G20 finance ministers meeting in Venice are set to give the green light to a deal on global tax reform to ensure that multinational companies are taxed more fairly on their profits.
Ministers and central bankers for the world’s 19 biggest economies plus the EU are expected to reach agreement on taxing global companies a minimum of 15 percent on their profits.
"Today, we see that all the countries that are coming together here will support this international process in finding a way to a minimum taxation," German Finance Minister Olaf Scholz said on Saturday on the sidelines of the meeting in Venice.
On 1 July, 131 countries reached agreement in principle on the idea when they signed a reform crafted at the OECD.
EU countries Estonia, Hungary and Ireland are among the nations still resisting.
US Treasury Secretary, Janet Yellen, said that Washington would seek to address the concerns from some reluctant countries. "It's not essential that every country be on board," she added.
"This agreement contains a kind of enforcement mechanism that can be used to make sure that countries that are holdouts are not able to undermine — to use tax havens that undermine the operation of this global agreement," she said.
Some other countries, including major sales-markets for multinationals such as the US and France, are pushing for a higher minimum rate than 15 per cent.
The aim is to end tax havens and stop global companies benefiting as countries compete to offer low tax rates.
However, beyond the minimum rate agreed, countries would still be able to choose different rates of tax to attract businesses.
The 15 percent minimum rate would affect fewer than 10,000 multinational companies: those with an annual turnover of more than €750m.
Tax where profits made
The minimum rate is one of two pillars of global tax reform.
The other is a plan to tax companies where they make their profits rather than simply where they are headquartered.
Digital giants such as Google, Amazon, Facebook and Apple, that have made huge profits especially during the pandemic, pay most of their taxes in the countries where they are headquartered.
The EU also plans to announce its own digital tax later this month to help finance its 750 billion euro post-virus recovery plan, although Washington claims such taxes are a form of discrimination against US technology giants.
France has a law which imposes a 3 percent revenue tax on digital companies with global revenues above 750 million euros and above 25 million euros in France.
The G20 ministers are also expected to support an International Monetary Fund initiative to increase aid to the most vulnerable countries through the allocation of $650 billion of special drawing rights that would provide poorer countries with extra liquidity.
IMF chief, Kristalina Georgieva, warned this week of a deepening divergence between rich and poor nations.

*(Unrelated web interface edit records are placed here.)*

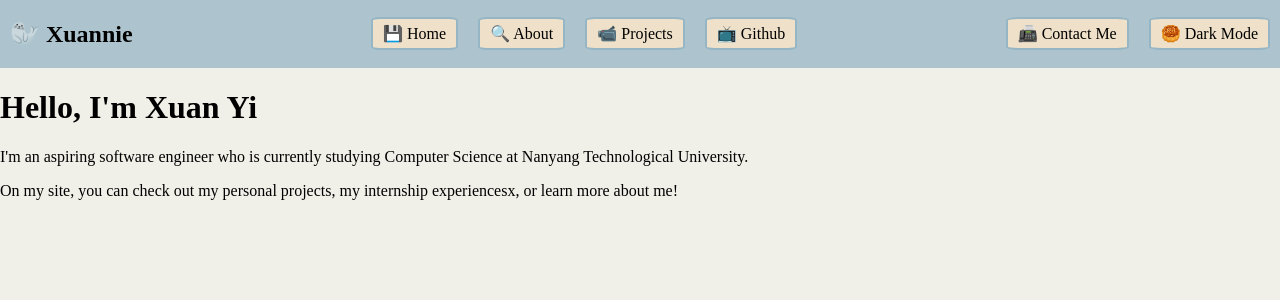
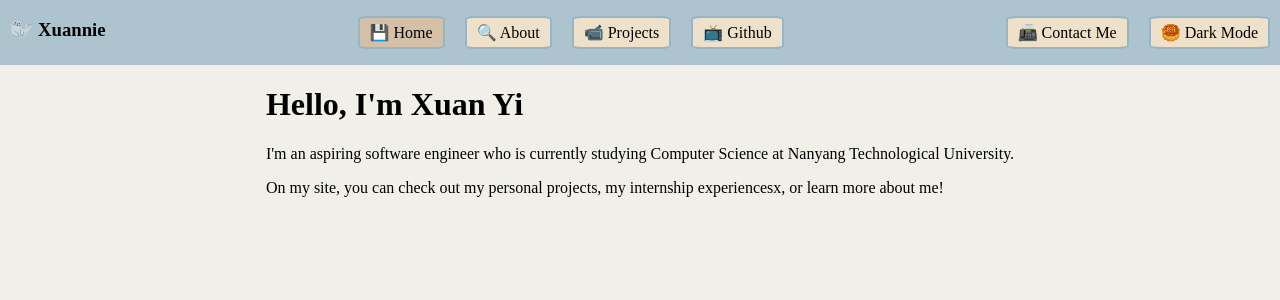
Before and after one commit to Xuanniee/Personal-Website, an Angular app: page /home in a window 1280 px wide. Shown: the top 300 px of the page. Built offline with nearby package versions, Linux system fonts and the light colour scheme.

Commit message:
Fix navbar selection
Fixed navbar to be able to hover and select to indicate to user which tab was
selected.

```diff
--- a/src/app/app.routes.ts
+++ b/src/app/app.routes.ts
@@ -3,6 +3,7 @@ import { HomepageComponent } from './pages/homepage/homepage.component';
 import { AboutpageComponent } from './pages/aboutpage/aboutpage.component';
 import { ProjectpageComponent } from './pages/projectpage/projectpage.component';
 
+// Take note that routes should be from most specific to least as it will match whichever it can match first
 export const routes: Routes = [
     {
         path: "",
--- a/src/app/components/navbar/navbar.component.css
+++ b/src/app/components/navbar/navbar.component.css
@@ -17,6 +17,8 @@
 
     /** Ensure the navbar stays while scrolling */
     position: sticky;
+    /** Tells the navbar where to stick from */
+    top: 0;
 }
 
 .navbar-logo {
@@ -41,8 +43,23 @@
     border-radius: 10%; /** Set border to be rounded */
 
     list-style-type: none;
+    background-color: #EEE0C9;
+}
 
-    background-color: #EEE0C9;
+.navbar-link a {
+    /** Targets the <a> tag within the li tag of navbar-link */
+    text-decoration: none; /** Remove the underlining of links */
+    color: inherit; /** Text color follow parents */
+}
+
+.navbar-link:hover {
+    /** Button to become darker while hovering. Must change color according to what the navbar-link color is */
+    background-color: #D3C0A7;
+}
+
+.navbar-link.active {
+    /** Assigned to button that is currently clicked, i.e. which button we are on */
+    background-color: #D3C0A7; /** Changed to hover color permanently */
 }
 
 /* Remove default button styling */
--- a/src/app/components/navbar/navbar.component.html
+++ b/src/app/components/navbar/navbar.component.html
@@ -4,18 +4,34 @@
     <!-- Nav Links for Users -->
     <div class="navbar-logo">
         <!-- TODO Insert an image tag here-->
-         <h2>🦭 Xuannie</h2>
+        <h3>🦭 Xuannie</h3>
     </div>
     <ul class="navbar-link-container">
-        <li class="navbar-link"><a routerLink="/">💾 Home</a></li>
-        <li class="navbar-link"><a routerLink="/about">🔍 About</a></li>
-        <li class="navbar-link"><a routerLink="/projects">📹 Projects</a></li>
-        <li class="navbar-link"><a routerLink="/github">📺 Github</a></li>
+        <!-- routerLinkActive="active" assigns the class active to the link when clicked, allowing us to display CSS properties to make it look clicked -->
+        <li class="navbar-link" routerLinkActive="active" [routerLinkActiveOptions]="{ exact: true }">
+            <a class="" routerLink="/home">💾 Home</a>
+        </li>
+        <li class="navbar-link" routerLinkActive="active" [routerLinkActiveOptions]="{ exact: true }">
+            <a routerLink="/about">🔍 About</a>
+        </li>
+        <li class="navbar-link" routerLinkActive="active" [routerLinkActiveOptions]="{ exact: true }">
+            <a routerLink="/projects">📹 Projects</a>
+        </li>
+        <li class="navbar-link" routerLinkActive="active" [routerLinkActiveOptions]="{ exact: true }">
+            <a routerLink="/github">📺 Github</a>
+        </li>
     </ul>
 
     <!-- User Actions -->
     <div class="navbar-link-container">
-        <li class="navbar-link"><a routerLink="/contact">📠 Contact Me</a></li>
-        <li class="navbar-link"><button class="no-style-button">🥮 Dark Mode</button></li>
+        <li class="navbar-link" routerLinkActive="active" [routerLinkActiveOptions]="{ exact: true }">
+            <a routerLink="/contact">📠 Contact Me</a>
+        </li>
+        <li class="navbar-link" routerLinkActive="active" [routerLinkActiveOptions]="{ exact: true }">
+            <button class="no-style-button">🥮 Dark Mode</button>
+        </li>
     </div>
 </nav>
+
+<!-- The routed views render in the <router-outlet>-->
+<router-outlet></router-outlet>
--- a/src/app/components/navbar/navbar.component.ts
+++ b/src/app/components/navbar/navbar.component.ts
@@ -1,9 +1,10 @@
 import { Component } from '@angular/core';
+import { RouterLink, RouterLinkActive, RouterOutlet } from '@angular/router';
 
 @Component({
   selector: 'app-navbar',
   standalone: true,
-  imports: [],
+  imports: [RouterLink, RouterLinkActive, RouterOutlet],
   templateUrl: './navbar.component.html',
   styleUrl: './navbar.component.css'
 })
--- a/src/app/components/projectcard/projectcard.component.html
+++ b/src/app/components/projectcard/projectcard.component.html
@@ -1 +1,3 @@
-<p>projectcard works!</p>
+<div class="project-div">
+
+</div>
--- a/src/app/pages/homepage/homepage.component.css
+++ b/src/app/pages/homepage/homepage.component.css
@@ -0,0 +1,8 @@
+.home-content-div {
+    display: flex;
+    flex-direction: row;
+}
+
+.spacer {
+    flex: 1;
+}
--- a/src/app/pages/homepage/homepage.component.html
+++ b/src/app/pages/homepage/homepage.component.html
@@ -1,11 +1,16 @@
 <div class="homepage">
     <app-navbar></app-navbar>
 
-    <div class="self-introduction">
-        <h1>Hello, I'm Xuan Yi</h1>
-        <p>I'm an aspiring software engineer who is currently studying Computer Science at Nanyang Technological University.</p>
+    <div class="home-content-div">
+        <div class="spacer"></div>
 
-        <p>On my site, you can check out my personal projects, my internship experiencesx, or learn more about me!</p>
+        <div class="self-introduction">
+            <h1>Hello, I'm Xuan Yi</h1>
+            <p>I'm an aspiring software engineer who is currently studying Computer Science at Nanyang Technological University.</p>
+
+            <p>On my site, you can check out my personal projects, my internship experiencesx, or learn more about me!</p>
+        </div>
+
+        <div class="spacer"></div>
     </div>
-
 </div>
```
Also changed, not shown: src/app/components/contactform/contactform.component.html (added, +17 -0 lines), src/app/components/contactform/contactform.component.ts (added, +12 -0 lines), src/app/components/contactform/contactform.component.css (added), 1 other file (tests, documents, lock files or other folders).
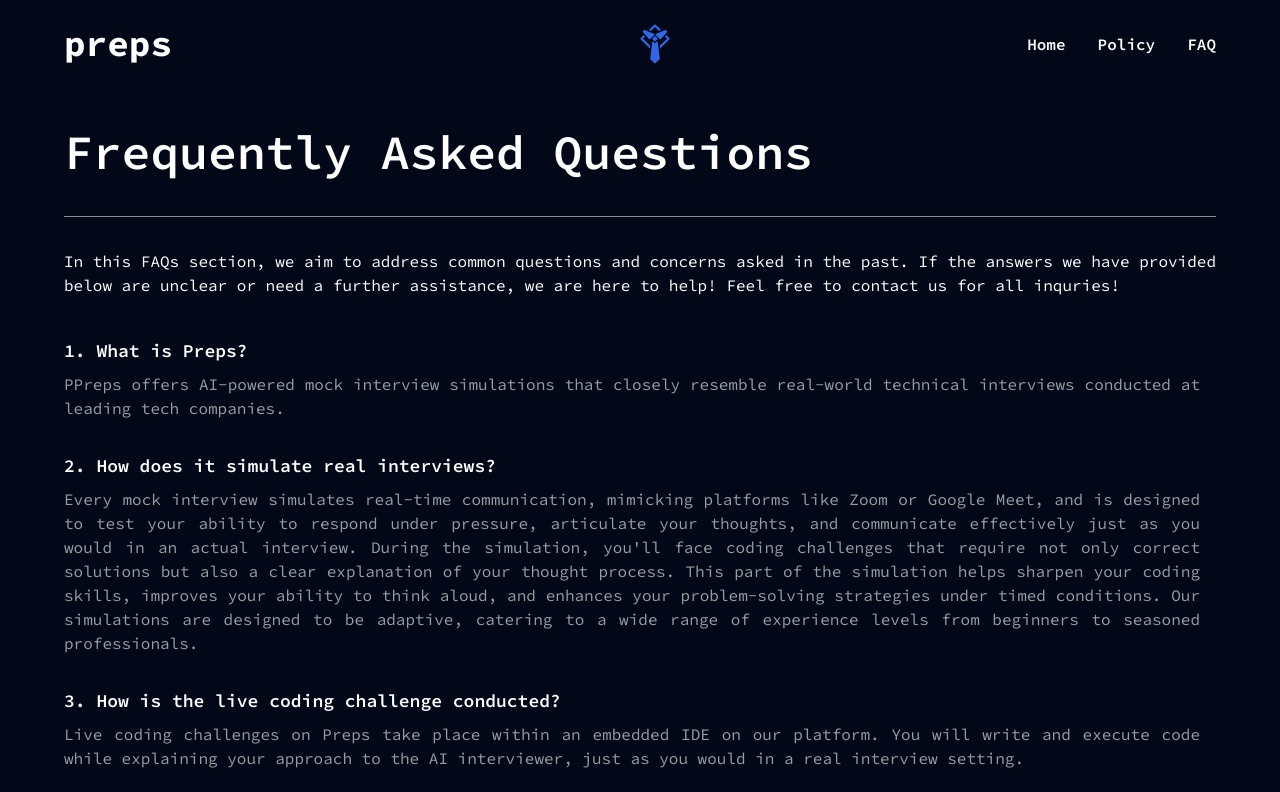
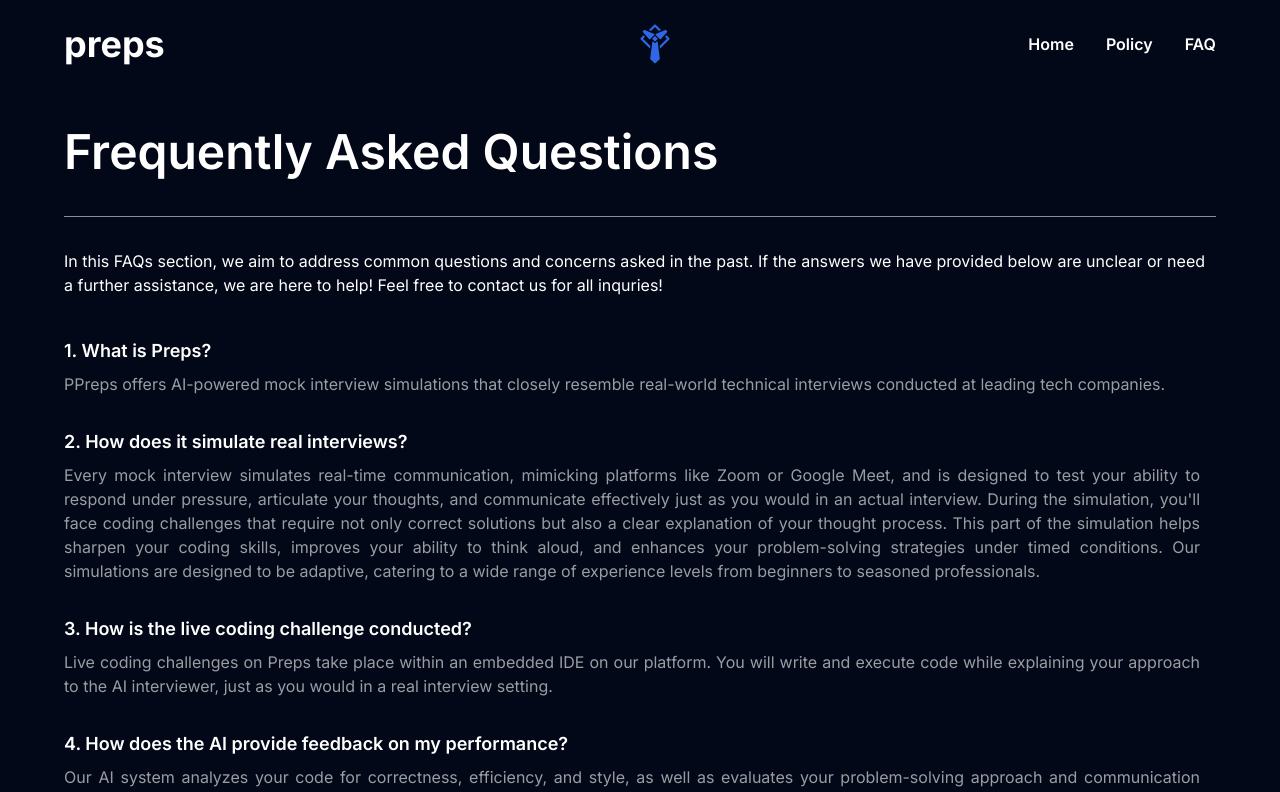
Before and after one commit to heojay0309/mockview_landing, a Next.js app: page /faq in a window 1280 px wide. Shown: the top 792 px of the page. Built offline with nearby package versions, Linux system fonts and the light colour scheme.

Commit message:
revert font

```diff
--- a/src/app/layout.tsx
+++ b/src/app/layout.tsx
@@ -1,13 +1,13 @@
 import type { Metadata } from 'next';
 import './globals.css';
 import { Analytics } from '@vercel/analytics/react';
-
+import { Inter } from 'next/font/google';
 import Navbar from '@/components/nav/Navbar';
 import Footer from '@/components/nav/Footer';
 import { Toaster } from '@/components/ui/toaster';
 import { Source_Code_Pro } from 'next/font/google';
 
-const source = Source_Code_Pro({ subsets: ['latin'] });
+const inter = Inter({ subsets: ['latin'] });
 
 export const metadata: Metadata = {
   title: 'preps',
@@ -21,7 +21,7 @@ export default function RootLayout({
 }) {
   return (
     <html lang="en">
-      <body className={`${source.className} bg-pageBackground-dark`}>
+      <body className={`${inter.className} bg-pageBackground-dark`}>
         <div className="relative z-10 justify-between flex flex-col text-white max-w-[1440px] mx-auto">
           <Navbar />
           <div className="flex-1">{children}</div>
--- a/src/components/Sixth.tsx
+++ b/src/components/Sixth.tsx
@@ -3,6 +3,9 @@ import React, { useRef, useState, useEffect } from 'react';
 import { useFormState, useFormStatus } from 'react-dom';
 
 import { handleContactForm } from './action';
+import { Source_Code_Pro } from 'next/font/google';
+
+const source = Source_Code_Pro({ subsets: ['latin'] });
 
 interface IRowCounts {
   [key: number]: number;
@@ -229,7 +232,9 @@ const Sixth = () => {
   }
 
   return (
-    <div className="w-full max-w-[800px] h-full min-h-[436px] justify-center max-h-none gap-[32px] flex flex-col  py-[64px]">
+    <div
+      className={`${source.className} w-full max-w-[800px] h-full min-h-[436px] justify-center max-h-none gap-[32px] flex flex-col  py-[64px]`}
+    >
       <h1 className="font-[600] text-[48px] leading-[64px] tracking-[4%]">
         Contact Us
       </h1>
```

She said the pandemic and resulting economic damage had dealt a devastating double-blow to the poorest nations.
Final agreement on the minimum rate is not expected until the run-up to the G20 leaders’ summit in Rome in October.